* _Exercise requirements_
From the entries, copy out every line in which the word "README" is found.
Top of Records for this exercise
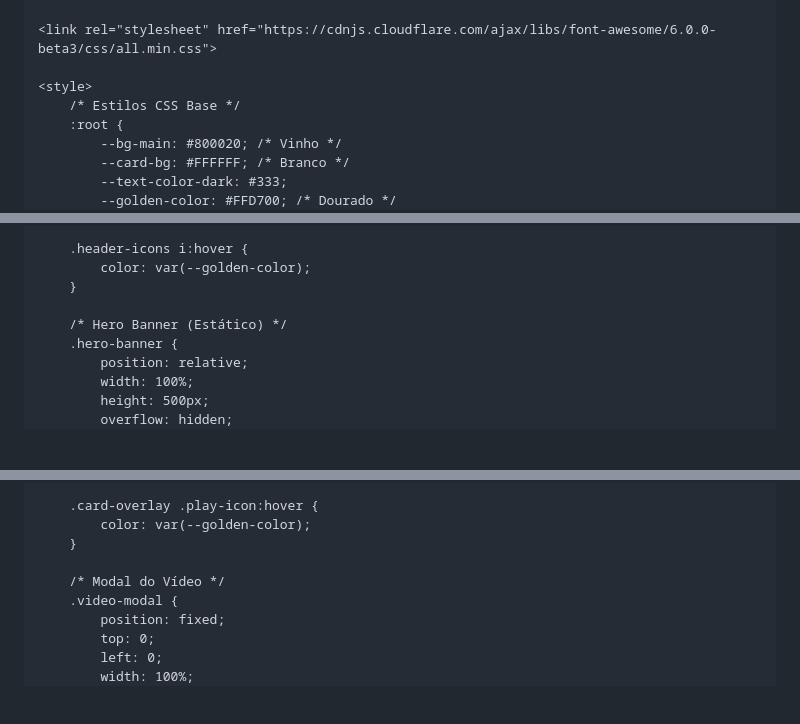
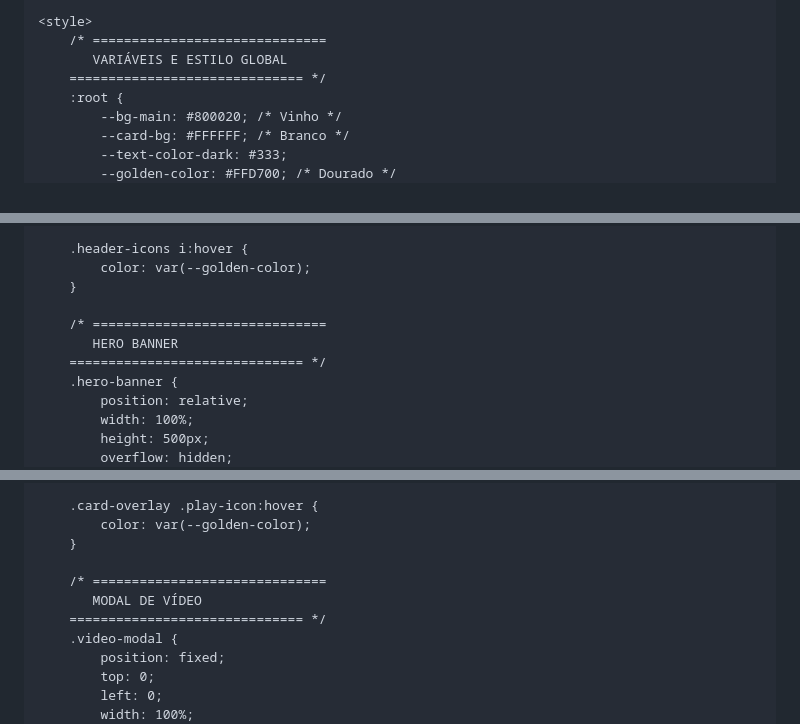
Before and after one commit to Leand90/leand90.github.io, a Markdown page: README.md, 3 parts joined by grey strips. Rendered like a GitHub page; blank space fills up the shorter version.

```diff
--- a/README.md
+++ b/README.md
@@ -6,5 +9,5 @@
     <meta name="google-adsense-account" content="ca-pub-3305836590830208">
-    <title>ReelTrailers</title>
+    <title>ReelTrailers | Trailers de Filmes e Lançamentos</title>
     <link rel="icon" type="image/x-icon" href="http://googleusercontent.com/image_generation_content/0">
 
     <script async src="https://pagead2.googlesyndication.com/pagead/js/adsbygoogle.js?client=ca-pub-3305836590830208"
@@ -13,7 +16,9 @@
     <link rel="stylesheet" href="https://cdnjs.cloudflare.com/ajax/libs/font-awesome/6.0.0-beta3/css/all.min.css">
 
     <style>
-        /* Estilos CSS Base */
+        /* ==============================
+           VARIÁVEIS E ESTILO GLOBAL
+        ============================== */
         :root {
             --bg-main: #800020; /* Vinho */
             --card-bg: #FFFFFF; /* Branco */
@@ -109,7 +116,9 @@
             color: var(--golden-color);
         }
 
-        /* Hero Banner (Estático) */
+        /* ==============================
+           HERO BANNER
+        ============================== */
         .hero-banner {
             position: relative;
             width: 100%;
@@ -293,7 +311,9 @@
             color: var(--golden-color);
         }
 
-        /* Modal do Vídeo */
+        /* ==============================
+           MODAL DE VÍDEO
+        ============================== */
         .video-modal {
             position: fixed;
             top: 0;
```
Also changed, not shown: other parts of README.md (+95 -225 lines).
Bottom of Records for this exercise
* _Result for this exercise_
Before and after one commit to Leand90/leand90.github.io, a Markdown page: README.md, 3 parts joined by grey strips. Rendered like a GitHub page; blank space fills up the shorter version.
--- a/README.md
+++ b/README.md
Also changed, not shown: other parts of README.md (+95 -225 lines).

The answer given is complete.